» WHAT YOU NEED TO DO
Some lines in the records below may hold the word "Modifier"; give the number of those lines and nothing else.

*** MATERIAL FOR THE TASK

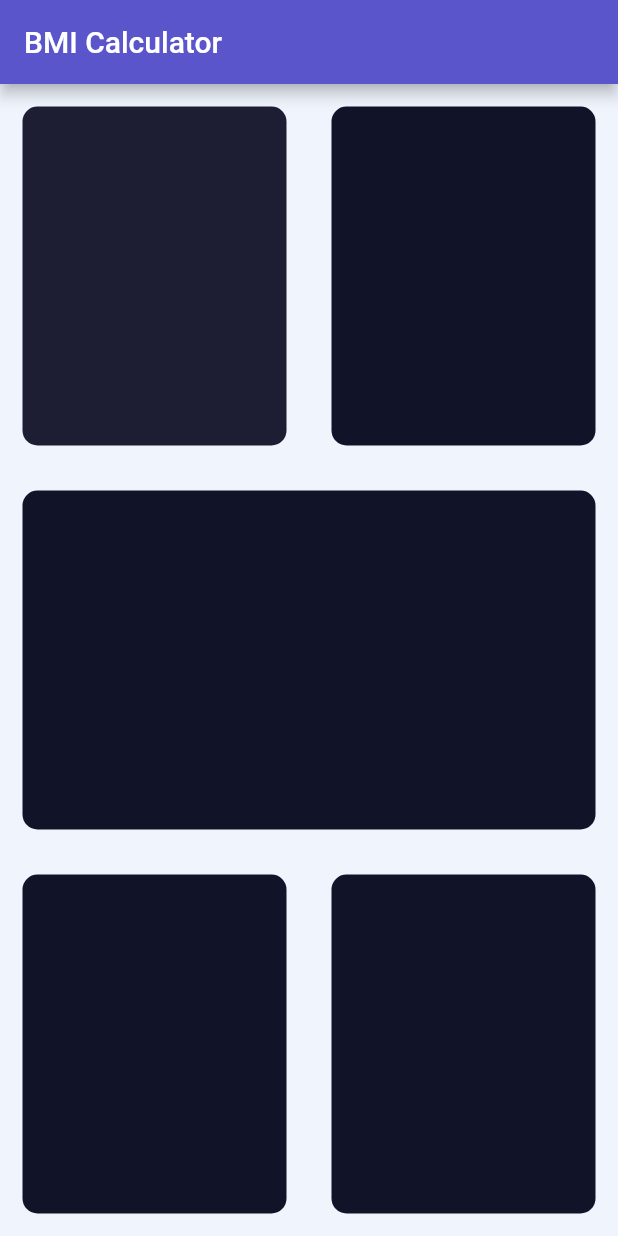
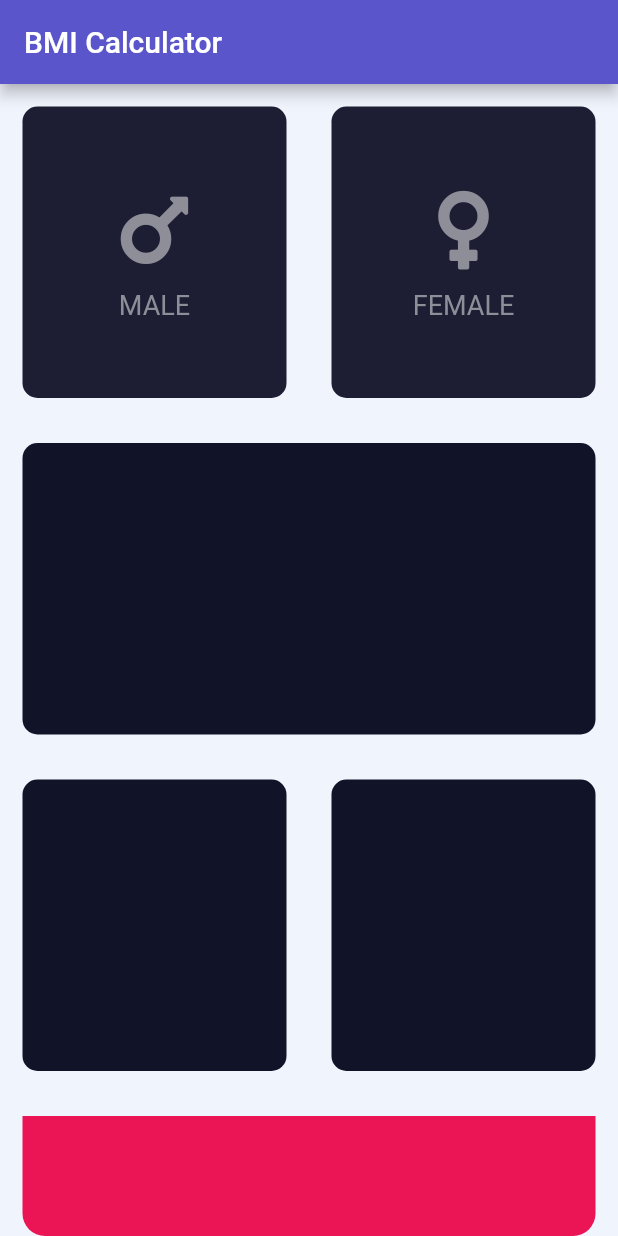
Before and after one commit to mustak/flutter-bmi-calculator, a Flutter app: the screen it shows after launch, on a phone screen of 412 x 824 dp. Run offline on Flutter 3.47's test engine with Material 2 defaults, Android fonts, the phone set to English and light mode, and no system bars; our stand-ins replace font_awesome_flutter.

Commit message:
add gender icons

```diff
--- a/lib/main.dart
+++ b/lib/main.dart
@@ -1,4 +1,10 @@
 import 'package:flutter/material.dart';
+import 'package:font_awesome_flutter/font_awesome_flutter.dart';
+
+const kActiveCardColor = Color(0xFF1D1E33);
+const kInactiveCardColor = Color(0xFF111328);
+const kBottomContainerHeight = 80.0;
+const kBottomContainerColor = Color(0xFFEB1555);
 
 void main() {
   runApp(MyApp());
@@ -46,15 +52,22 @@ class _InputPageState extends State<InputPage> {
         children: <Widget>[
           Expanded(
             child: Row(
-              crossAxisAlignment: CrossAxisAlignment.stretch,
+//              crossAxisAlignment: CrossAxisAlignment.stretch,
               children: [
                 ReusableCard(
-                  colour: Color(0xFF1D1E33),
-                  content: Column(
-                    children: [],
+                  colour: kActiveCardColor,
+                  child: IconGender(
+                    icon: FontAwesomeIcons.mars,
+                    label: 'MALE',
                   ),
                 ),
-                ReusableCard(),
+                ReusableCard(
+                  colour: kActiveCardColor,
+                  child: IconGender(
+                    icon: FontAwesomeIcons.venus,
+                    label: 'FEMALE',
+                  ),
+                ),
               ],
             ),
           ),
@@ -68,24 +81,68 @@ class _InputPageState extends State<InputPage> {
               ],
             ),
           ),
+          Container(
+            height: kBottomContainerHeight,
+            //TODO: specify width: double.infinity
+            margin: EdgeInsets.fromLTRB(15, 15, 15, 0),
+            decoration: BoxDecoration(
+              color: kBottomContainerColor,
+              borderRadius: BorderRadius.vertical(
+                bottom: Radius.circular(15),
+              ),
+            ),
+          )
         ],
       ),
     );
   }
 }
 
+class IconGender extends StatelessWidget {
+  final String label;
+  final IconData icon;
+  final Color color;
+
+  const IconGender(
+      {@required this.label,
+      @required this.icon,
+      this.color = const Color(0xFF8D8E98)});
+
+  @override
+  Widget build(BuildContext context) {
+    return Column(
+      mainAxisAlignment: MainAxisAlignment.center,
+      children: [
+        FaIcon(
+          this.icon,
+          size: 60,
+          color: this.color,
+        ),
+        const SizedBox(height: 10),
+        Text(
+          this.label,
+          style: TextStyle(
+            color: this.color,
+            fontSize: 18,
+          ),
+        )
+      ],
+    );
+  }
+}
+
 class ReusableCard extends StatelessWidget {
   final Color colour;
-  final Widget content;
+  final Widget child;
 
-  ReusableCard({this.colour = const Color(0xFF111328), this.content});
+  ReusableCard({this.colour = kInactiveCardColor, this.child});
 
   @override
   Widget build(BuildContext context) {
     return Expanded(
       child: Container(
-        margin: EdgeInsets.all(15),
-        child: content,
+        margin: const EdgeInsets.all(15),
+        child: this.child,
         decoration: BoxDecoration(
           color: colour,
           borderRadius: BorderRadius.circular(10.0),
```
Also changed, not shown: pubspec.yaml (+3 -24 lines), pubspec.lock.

******
*** MATERIAL FOR THE TASK

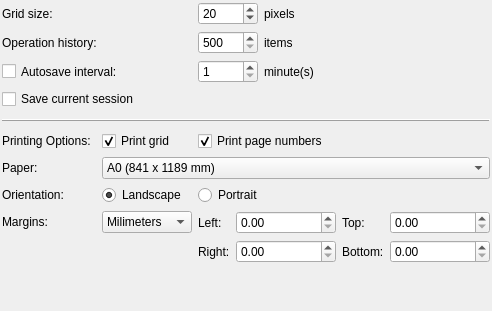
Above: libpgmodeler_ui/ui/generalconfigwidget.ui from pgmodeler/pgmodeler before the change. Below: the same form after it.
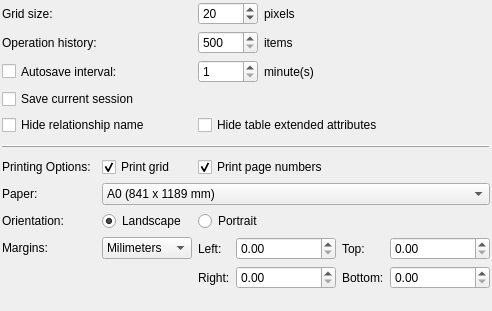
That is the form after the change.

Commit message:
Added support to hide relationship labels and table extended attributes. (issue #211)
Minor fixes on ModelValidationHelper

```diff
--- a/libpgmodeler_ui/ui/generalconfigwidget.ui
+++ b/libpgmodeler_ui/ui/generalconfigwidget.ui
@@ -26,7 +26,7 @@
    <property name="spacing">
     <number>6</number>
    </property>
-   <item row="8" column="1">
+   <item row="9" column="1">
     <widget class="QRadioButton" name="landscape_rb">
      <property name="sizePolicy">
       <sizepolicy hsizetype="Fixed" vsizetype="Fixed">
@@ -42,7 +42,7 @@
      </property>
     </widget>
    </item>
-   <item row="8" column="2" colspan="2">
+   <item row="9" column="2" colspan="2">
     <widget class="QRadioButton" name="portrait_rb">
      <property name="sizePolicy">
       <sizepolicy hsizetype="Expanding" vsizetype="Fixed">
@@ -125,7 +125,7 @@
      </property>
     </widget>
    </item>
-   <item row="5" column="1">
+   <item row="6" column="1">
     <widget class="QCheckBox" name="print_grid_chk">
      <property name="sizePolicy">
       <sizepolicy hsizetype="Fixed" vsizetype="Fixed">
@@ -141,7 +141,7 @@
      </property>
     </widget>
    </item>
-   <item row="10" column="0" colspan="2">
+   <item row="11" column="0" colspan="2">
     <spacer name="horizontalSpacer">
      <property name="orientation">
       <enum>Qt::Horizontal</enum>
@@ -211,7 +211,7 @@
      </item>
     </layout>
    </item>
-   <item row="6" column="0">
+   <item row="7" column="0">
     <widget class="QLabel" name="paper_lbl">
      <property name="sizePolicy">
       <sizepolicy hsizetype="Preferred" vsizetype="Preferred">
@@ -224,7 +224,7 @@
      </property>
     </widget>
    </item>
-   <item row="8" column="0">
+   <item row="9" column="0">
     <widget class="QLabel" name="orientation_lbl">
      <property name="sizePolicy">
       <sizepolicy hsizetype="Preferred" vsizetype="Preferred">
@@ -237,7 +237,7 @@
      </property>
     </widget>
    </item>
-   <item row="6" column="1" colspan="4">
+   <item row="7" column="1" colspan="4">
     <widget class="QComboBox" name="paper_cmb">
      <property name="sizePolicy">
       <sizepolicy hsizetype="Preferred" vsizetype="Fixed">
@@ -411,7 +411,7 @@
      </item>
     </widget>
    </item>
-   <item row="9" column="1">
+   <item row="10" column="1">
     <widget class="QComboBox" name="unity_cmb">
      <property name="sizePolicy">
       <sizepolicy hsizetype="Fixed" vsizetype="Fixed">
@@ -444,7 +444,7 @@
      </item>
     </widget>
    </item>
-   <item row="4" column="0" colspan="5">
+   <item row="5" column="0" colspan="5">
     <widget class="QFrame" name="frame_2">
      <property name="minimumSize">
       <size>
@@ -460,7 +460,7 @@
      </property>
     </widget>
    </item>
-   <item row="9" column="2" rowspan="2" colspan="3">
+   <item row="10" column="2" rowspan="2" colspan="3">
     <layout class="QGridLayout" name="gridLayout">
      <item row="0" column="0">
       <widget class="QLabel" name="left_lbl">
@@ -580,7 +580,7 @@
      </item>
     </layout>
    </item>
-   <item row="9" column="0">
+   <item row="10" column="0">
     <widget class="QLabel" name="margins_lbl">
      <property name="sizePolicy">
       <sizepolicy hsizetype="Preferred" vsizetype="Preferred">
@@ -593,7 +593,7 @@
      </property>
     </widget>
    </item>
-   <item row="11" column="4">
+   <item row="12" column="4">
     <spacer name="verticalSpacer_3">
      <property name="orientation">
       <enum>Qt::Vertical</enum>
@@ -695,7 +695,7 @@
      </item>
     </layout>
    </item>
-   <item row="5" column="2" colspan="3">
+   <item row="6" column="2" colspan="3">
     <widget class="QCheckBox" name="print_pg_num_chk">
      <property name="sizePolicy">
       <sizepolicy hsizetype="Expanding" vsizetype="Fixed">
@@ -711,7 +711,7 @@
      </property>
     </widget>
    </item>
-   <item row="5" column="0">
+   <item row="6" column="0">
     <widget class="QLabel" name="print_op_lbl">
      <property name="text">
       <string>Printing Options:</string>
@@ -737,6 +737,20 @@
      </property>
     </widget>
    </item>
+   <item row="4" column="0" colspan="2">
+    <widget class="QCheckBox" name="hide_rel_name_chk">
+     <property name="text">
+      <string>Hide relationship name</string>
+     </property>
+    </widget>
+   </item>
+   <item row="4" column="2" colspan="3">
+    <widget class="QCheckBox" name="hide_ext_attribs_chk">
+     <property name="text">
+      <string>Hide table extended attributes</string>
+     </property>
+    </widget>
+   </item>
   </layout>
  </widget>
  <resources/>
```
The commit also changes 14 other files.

******
*** MATERIAL FOR THE TASK

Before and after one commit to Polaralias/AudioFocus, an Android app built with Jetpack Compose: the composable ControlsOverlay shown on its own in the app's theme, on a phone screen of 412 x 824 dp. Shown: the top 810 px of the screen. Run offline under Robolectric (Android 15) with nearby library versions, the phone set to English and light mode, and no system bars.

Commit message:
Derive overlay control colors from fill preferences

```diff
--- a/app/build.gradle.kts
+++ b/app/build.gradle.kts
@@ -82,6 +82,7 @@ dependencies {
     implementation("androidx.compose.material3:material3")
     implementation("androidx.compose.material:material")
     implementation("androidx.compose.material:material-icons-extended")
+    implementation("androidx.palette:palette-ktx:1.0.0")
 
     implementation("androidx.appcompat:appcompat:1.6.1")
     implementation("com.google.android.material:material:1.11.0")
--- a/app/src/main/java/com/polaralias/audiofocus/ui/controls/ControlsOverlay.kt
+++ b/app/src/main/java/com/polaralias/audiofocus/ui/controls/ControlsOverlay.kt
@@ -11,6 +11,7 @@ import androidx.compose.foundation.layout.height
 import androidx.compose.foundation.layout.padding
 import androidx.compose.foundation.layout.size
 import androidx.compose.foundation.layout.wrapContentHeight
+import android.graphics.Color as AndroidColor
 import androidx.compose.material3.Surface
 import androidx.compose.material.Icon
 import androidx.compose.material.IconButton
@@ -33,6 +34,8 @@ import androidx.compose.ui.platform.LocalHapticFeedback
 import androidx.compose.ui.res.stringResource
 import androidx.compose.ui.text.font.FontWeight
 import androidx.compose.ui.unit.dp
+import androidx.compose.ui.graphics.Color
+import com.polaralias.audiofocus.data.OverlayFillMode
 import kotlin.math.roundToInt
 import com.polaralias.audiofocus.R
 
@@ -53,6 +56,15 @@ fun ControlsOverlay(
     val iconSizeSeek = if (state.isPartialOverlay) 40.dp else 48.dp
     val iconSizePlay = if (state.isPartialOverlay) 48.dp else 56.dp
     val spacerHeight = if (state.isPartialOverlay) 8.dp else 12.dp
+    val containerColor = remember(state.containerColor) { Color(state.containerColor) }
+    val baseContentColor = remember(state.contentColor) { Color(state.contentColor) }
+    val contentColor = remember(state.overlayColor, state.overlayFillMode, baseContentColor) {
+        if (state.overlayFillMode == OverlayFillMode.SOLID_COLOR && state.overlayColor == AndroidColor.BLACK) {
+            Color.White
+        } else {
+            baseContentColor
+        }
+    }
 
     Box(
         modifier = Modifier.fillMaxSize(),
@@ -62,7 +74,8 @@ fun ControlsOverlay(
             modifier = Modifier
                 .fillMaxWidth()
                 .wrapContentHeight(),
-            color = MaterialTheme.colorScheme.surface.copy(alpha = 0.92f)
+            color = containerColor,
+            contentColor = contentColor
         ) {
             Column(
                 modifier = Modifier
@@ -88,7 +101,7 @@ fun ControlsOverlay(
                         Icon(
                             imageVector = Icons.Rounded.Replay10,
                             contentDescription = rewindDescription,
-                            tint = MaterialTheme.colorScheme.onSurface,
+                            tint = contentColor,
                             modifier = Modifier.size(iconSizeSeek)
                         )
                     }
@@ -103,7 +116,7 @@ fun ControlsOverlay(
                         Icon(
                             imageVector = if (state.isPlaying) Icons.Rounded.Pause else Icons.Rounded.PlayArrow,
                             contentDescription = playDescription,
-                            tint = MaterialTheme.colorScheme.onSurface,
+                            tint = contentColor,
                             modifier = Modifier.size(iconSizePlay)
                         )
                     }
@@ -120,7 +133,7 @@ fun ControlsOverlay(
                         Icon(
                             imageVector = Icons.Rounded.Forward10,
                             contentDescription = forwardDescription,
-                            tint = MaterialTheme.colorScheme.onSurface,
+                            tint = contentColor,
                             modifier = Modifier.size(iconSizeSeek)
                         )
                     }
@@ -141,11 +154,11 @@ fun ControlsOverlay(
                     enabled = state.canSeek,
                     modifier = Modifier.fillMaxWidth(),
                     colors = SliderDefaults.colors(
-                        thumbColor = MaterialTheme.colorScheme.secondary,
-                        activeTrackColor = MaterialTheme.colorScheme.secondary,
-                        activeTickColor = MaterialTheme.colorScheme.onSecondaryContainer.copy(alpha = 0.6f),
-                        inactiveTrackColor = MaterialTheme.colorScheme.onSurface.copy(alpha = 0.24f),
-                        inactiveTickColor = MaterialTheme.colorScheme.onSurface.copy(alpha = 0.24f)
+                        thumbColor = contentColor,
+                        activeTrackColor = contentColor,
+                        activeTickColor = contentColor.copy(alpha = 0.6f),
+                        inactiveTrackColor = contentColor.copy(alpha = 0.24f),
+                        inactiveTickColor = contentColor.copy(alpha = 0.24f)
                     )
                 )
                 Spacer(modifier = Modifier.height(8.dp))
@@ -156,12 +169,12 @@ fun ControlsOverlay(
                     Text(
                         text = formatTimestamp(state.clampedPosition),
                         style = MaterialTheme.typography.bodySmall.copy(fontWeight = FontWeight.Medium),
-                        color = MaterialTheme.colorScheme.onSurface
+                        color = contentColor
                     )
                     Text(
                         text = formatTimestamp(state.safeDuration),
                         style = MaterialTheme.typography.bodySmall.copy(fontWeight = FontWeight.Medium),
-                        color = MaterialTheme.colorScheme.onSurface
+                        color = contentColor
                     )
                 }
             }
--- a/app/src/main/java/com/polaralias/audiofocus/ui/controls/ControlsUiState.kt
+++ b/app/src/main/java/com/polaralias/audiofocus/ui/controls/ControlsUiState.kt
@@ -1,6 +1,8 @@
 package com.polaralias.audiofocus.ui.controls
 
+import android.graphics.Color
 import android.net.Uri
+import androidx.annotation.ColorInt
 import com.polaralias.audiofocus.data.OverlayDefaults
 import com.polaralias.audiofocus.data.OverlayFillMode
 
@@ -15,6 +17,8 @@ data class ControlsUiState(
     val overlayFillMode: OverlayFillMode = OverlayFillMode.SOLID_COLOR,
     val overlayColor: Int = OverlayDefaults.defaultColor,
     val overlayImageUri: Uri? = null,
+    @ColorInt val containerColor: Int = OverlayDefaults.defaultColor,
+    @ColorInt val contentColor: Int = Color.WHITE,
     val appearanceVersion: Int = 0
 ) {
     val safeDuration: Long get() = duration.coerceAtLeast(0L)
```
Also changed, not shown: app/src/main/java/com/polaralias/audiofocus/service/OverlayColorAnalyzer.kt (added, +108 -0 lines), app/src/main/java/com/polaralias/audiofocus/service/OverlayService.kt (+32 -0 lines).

******

» SOLUTION TO THIS EXERCISE
8